*** LISTED ENTRIES ***
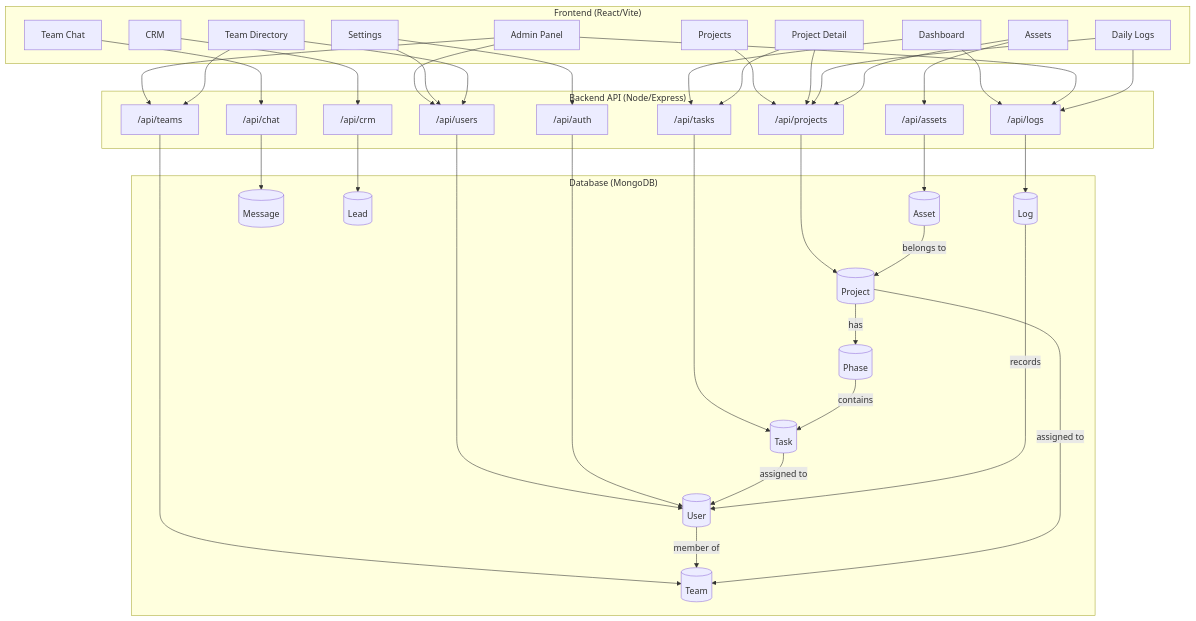
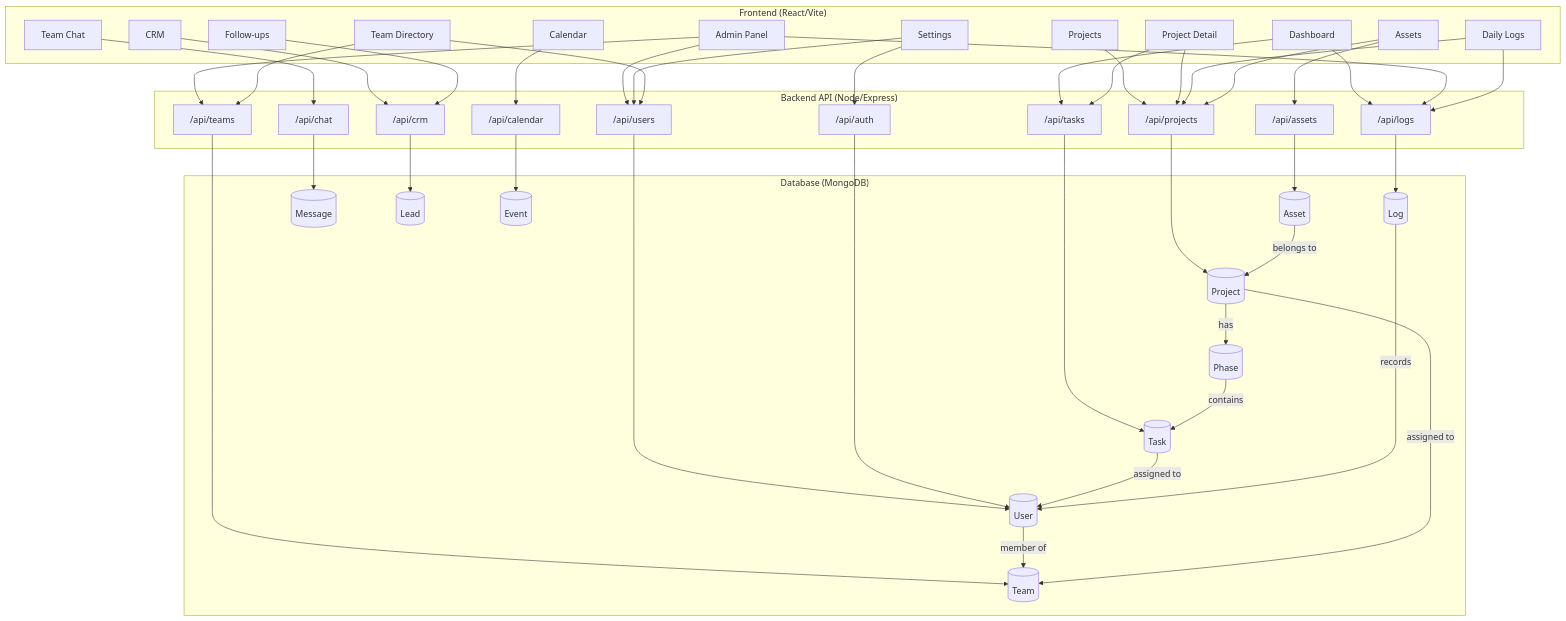
Before and after one commit to RaghavSobti37/Taskmaster: the diagram in README.md, drawn with Mermaid. The commit also changed other lines of this file and 8 other files, not shown here.

````diff
--- a/README.md
+++ b/README.md
@@ -29,69 +29,76 @@
 ```mermaid
 graph TD
     subgraph Frontend ["Frontend (React/Vite)"]
         D[Dashboard]
         PL[Projects]
         PD[Project Detail]
         AP[Admin Panel]
         DL[Daily Logs]
         CH[Team Chat]
         ST[Settings]
         CRM_F[CRM]
+        FOL[Follow-ups]
+        CAL[Calendar]
         ASSETS[Assets]
         TV[Team Directory]
     end
 
     subgraph API ["Backend API (Node/Express)"]
         T_API["/api/tasks"]
         P_API["/api/projects"]
         U_API["/api/users"]
         L_API["/api/logs"]
         A_API["/api/auth"]
         TM_API["/api/teams"]
         C_API["/api/chat"]
         CR_API["/api/crm"]
+        CAL_API["/api/calendar"]
         AS_API["/api/assets"]
     end
 
     subgraph Models ["Database (MongoDB)"]
         M_Task[(Task)]
         M_Project[(Project)]
         M_User[(User)]
         M_Log[(Log)]
         M_Phase[(Phase)]
         M_Team[(Team)]
         M_Message[(Message)]
         M_Lead[(Lead)]
+        M_Event[(Event)]
         M_Asset[(Asset)]
     end
 
     D --> T_API
     D --> L_API
     PL --> P_API
     PD --> P_API & T_API
     AP --> U_API & L_API & TM_API
     DL --> L_API & P_API
     CH --> C_API
     ST --> U_API & A_API
     CRM_F --> CR_API
+    FOL --> CR_API
+    CAL --> CAL_API
     ASSETS --> AS_API & P_API
     TV --> U_API & TM_API
 
     T_API --> M_Task
     P_API --> M_Project
     U_API --> M_User
     L_API --> M_Log
     A_API --> M_User
     TM_API --> M_Team
     C_API --> M_Message
     CR_API --> M_Lead
+    CAL_API --> M_Event
     AS_API --> M_Asset
 
     M_Project -- "has" --> M_Phase
     M_Phase -- "contains" --> M_Task
     M_Task -- "assigned to" --> M_User
     M_User -- "member of" --> M_Team
     M_Project -- "assigned to" --> M_Team
     M_Log -- "records" --> M_User
     M_Asset -- "belongs to" --> M_Project
 ```
````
*** End of LISTED ENTRIES ***
- YOUR OBJECTIVE: Above are the records; copy every line in them that holds the word "assigned".

- SOLUTION:
     M_Task -- "assigned to" --> M_User
     M_Project -- "assigned to" --> M_Team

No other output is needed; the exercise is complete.